Segment Start: Exercise material
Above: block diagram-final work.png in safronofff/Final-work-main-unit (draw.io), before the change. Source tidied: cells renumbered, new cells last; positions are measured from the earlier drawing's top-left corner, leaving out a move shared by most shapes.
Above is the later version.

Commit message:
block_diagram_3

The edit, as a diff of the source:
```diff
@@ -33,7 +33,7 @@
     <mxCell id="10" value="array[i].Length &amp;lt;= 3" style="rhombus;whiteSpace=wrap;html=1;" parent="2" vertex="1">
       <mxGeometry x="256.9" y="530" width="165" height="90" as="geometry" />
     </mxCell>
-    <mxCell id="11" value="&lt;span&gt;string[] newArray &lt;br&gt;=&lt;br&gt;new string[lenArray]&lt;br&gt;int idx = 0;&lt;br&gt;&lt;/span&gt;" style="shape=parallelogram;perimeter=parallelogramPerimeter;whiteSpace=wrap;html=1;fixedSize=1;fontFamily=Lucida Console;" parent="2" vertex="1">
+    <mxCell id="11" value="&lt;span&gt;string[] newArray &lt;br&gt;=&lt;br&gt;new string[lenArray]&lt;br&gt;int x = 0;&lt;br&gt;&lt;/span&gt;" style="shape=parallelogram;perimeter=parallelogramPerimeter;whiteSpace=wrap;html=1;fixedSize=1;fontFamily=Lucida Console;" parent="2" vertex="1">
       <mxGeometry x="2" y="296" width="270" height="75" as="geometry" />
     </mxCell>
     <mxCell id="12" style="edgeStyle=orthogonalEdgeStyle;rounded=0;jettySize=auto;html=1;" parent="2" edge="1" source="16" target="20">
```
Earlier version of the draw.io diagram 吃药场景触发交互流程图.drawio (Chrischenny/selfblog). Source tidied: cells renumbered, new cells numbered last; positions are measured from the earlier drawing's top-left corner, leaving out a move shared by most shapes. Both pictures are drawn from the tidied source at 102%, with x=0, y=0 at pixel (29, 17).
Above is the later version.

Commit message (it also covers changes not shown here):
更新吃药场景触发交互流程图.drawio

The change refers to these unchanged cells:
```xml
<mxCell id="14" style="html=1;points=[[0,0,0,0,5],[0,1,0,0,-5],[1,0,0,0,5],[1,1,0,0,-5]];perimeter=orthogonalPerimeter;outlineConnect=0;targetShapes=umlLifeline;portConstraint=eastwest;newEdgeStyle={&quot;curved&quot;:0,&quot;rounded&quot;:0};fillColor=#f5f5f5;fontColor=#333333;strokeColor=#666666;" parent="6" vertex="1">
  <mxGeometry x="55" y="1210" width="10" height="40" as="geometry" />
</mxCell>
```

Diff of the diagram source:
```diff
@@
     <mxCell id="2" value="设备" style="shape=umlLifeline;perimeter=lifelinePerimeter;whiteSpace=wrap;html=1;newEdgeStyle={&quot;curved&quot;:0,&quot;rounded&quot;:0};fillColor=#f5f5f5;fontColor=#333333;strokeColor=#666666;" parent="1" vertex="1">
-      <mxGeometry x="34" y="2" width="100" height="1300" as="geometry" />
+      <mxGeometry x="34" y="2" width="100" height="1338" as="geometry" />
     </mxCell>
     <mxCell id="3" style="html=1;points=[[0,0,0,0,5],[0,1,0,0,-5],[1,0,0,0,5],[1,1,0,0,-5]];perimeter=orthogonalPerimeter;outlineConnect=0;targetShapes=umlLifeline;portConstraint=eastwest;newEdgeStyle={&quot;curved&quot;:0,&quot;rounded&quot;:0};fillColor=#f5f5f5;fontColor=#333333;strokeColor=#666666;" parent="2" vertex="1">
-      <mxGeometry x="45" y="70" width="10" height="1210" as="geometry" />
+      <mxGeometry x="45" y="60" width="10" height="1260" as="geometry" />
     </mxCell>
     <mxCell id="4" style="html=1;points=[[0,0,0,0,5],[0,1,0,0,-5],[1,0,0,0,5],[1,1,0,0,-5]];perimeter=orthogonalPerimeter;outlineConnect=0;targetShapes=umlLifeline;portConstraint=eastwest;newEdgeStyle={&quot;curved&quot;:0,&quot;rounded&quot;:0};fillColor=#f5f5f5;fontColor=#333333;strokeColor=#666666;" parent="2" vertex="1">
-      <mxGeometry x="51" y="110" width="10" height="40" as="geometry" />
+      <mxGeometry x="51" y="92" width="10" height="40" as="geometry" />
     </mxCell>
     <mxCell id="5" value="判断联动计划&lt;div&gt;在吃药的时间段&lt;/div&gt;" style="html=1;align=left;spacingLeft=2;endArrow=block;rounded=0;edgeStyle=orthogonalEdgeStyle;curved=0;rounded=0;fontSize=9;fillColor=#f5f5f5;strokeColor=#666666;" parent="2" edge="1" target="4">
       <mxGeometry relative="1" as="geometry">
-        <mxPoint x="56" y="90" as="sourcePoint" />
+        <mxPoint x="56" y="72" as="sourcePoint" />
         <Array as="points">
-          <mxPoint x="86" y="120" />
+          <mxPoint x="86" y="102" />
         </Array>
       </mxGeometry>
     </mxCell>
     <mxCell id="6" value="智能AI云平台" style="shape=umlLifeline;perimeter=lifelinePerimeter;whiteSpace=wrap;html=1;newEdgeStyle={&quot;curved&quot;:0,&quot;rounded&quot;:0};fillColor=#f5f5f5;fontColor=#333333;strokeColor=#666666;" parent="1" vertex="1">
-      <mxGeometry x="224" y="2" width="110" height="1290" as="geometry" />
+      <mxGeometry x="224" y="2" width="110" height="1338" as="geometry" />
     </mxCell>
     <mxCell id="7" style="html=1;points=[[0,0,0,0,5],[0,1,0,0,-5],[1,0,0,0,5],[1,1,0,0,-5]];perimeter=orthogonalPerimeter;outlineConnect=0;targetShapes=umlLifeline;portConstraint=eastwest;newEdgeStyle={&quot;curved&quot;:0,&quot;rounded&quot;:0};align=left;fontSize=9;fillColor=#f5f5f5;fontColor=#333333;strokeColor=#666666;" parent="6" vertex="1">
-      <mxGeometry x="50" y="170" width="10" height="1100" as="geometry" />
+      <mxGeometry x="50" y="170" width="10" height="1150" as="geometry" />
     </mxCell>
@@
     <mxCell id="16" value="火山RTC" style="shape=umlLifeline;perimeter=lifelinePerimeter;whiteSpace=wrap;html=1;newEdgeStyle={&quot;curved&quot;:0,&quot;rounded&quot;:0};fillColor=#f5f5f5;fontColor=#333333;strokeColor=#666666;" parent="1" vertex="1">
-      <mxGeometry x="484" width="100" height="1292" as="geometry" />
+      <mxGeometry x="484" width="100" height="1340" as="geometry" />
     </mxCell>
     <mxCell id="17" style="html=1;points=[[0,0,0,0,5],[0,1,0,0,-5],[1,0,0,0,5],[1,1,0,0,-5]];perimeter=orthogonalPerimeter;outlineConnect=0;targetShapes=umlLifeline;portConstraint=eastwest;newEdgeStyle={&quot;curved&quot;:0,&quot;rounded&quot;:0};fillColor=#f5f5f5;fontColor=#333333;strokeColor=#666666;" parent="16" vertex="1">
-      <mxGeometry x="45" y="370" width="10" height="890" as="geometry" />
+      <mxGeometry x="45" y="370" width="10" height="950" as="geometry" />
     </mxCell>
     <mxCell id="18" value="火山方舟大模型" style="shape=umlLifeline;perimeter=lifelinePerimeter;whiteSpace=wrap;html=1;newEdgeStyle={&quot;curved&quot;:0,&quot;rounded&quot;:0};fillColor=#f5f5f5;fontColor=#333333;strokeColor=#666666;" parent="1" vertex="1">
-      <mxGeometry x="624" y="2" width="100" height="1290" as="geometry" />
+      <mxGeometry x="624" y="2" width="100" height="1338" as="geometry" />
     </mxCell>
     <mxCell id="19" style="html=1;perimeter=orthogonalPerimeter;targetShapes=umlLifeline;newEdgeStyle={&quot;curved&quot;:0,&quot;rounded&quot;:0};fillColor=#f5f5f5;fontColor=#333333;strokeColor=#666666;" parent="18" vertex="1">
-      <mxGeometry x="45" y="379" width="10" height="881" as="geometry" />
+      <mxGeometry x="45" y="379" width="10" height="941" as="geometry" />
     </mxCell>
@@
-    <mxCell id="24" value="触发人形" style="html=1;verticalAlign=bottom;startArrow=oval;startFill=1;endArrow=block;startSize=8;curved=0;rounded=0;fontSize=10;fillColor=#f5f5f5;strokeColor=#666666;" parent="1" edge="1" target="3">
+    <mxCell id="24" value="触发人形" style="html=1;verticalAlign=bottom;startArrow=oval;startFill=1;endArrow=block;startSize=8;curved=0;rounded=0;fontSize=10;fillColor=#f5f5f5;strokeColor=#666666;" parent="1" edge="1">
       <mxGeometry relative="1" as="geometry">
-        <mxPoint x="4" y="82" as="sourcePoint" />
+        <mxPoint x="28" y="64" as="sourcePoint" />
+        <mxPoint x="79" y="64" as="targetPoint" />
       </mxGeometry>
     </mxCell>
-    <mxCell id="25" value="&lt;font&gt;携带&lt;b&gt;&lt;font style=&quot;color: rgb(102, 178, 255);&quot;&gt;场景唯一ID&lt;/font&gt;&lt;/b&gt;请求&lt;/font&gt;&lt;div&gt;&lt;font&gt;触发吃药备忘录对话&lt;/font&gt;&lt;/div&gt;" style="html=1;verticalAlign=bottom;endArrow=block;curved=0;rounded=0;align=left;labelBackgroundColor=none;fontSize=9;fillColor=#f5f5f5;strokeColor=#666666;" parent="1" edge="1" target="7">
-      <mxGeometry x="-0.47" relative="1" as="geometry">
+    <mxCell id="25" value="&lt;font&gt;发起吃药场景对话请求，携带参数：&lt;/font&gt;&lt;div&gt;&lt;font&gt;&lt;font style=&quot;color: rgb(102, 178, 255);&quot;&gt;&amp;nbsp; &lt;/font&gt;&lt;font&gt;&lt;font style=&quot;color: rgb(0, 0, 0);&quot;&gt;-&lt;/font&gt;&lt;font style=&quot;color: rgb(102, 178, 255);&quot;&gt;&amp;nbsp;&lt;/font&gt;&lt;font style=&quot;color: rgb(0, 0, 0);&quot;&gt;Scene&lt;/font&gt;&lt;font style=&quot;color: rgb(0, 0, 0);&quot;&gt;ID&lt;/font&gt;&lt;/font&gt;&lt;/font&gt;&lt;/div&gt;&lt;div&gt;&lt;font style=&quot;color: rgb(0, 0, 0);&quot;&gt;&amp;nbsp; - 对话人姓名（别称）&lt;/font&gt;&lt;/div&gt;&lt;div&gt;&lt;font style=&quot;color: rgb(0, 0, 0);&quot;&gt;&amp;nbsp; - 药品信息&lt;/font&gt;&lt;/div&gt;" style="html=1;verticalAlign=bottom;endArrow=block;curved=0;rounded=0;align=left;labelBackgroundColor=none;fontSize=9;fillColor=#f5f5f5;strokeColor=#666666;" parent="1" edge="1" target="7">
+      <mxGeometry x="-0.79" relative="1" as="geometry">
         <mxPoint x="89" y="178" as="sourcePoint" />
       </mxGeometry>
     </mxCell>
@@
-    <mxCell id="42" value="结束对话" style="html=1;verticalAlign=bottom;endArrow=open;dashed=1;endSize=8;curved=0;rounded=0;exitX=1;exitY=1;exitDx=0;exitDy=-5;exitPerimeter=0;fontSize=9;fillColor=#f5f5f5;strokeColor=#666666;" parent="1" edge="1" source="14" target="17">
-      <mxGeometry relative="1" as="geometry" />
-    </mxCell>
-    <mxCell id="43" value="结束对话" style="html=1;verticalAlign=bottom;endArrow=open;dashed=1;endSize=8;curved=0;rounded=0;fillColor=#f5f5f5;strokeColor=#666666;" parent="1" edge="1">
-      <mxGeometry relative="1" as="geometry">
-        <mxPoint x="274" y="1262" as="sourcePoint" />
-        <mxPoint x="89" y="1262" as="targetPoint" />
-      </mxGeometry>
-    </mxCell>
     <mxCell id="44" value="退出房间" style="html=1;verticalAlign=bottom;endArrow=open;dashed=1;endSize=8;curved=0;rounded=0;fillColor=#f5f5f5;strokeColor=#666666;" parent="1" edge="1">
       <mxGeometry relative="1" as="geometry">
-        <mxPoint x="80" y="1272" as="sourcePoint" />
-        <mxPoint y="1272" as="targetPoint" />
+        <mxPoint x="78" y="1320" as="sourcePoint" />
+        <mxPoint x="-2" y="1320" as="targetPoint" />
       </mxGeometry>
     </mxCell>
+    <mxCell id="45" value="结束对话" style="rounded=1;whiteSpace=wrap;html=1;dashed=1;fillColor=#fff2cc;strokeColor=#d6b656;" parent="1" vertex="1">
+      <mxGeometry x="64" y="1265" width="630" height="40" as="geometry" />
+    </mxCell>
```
Segment End: Exercise material
Say, as a bare number, how many lines in the entries above include the string "Commit".

### Completed task
2